------ Data to examine

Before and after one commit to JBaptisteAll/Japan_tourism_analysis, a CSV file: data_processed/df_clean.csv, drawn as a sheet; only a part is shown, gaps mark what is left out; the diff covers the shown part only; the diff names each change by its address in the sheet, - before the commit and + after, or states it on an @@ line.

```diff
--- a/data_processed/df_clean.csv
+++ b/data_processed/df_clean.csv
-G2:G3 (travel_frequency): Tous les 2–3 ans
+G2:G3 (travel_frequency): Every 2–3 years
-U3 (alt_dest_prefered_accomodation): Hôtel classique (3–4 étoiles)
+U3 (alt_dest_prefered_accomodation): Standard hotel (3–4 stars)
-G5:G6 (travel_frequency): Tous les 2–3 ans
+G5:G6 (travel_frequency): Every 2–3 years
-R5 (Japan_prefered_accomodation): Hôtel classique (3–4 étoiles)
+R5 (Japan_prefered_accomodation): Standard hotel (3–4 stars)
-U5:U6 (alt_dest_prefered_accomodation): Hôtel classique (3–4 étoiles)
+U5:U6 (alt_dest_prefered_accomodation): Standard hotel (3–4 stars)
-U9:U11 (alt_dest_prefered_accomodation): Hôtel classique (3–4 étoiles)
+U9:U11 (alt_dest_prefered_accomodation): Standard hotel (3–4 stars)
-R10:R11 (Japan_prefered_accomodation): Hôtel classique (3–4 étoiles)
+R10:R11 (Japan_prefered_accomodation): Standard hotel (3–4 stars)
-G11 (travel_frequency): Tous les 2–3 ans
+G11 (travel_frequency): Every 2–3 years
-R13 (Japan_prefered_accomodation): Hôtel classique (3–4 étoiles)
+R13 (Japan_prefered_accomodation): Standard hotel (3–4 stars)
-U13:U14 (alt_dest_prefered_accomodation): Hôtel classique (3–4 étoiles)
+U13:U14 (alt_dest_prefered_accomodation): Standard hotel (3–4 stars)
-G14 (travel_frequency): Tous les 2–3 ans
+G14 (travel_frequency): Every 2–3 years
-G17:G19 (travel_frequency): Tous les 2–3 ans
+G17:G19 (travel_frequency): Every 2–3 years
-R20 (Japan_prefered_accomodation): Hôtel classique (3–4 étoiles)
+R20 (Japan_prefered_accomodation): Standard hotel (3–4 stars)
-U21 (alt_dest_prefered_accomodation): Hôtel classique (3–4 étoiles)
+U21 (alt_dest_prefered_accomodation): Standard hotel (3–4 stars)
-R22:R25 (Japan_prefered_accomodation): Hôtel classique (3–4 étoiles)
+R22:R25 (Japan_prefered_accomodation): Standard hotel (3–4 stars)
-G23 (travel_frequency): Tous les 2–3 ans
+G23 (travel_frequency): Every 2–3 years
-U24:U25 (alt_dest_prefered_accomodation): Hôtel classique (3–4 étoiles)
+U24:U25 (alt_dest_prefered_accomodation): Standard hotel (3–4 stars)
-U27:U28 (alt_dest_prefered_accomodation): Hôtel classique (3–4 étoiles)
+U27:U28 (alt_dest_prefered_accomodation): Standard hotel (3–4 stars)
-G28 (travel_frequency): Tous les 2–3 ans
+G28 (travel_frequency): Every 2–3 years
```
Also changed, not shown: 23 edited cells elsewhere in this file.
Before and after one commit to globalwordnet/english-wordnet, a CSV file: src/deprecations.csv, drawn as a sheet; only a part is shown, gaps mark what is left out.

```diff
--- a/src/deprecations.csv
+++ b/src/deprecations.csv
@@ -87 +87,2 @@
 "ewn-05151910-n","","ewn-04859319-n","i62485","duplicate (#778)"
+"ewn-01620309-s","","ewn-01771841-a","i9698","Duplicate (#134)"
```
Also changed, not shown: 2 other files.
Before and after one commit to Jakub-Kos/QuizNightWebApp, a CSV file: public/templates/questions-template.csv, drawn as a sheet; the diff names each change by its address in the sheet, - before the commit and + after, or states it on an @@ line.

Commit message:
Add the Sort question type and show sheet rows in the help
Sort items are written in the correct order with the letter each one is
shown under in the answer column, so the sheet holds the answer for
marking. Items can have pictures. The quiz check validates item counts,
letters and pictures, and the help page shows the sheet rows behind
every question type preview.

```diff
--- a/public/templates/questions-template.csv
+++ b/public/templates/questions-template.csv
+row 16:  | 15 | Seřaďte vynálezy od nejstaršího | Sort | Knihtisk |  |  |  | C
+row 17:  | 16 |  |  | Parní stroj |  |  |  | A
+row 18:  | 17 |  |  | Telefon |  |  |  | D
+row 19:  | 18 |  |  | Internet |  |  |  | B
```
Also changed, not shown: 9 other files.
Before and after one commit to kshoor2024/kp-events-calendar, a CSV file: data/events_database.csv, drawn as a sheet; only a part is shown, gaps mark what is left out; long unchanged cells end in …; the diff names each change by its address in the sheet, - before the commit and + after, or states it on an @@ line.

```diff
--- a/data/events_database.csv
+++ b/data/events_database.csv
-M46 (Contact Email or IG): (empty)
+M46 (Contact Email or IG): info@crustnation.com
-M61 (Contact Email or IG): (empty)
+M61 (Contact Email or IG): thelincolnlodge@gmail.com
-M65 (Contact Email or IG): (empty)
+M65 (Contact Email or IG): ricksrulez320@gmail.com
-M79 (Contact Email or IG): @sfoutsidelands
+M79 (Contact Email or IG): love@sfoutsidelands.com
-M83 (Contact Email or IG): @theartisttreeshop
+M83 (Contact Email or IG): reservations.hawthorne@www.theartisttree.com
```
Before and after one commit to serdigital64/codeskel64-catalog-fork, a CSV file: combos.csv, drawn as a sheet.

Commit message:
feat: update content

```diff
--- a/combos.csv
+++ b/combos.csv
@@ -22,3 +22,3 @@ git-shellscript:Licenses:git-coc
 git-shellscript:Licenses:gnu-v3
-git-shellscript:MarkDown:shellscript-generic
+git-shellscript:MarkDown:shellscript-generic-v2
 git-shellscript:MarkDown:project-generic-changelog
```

------------

What to do >>
Give every line of the material that includes the string "MarkDown".

Solved exercise >>
-git-shellscript:MarkDown:shellscript-generic
+git-shellscript:MarkDown:shellscript-generic-v2
 git-shellscript:MarkDown:project-generic-changelog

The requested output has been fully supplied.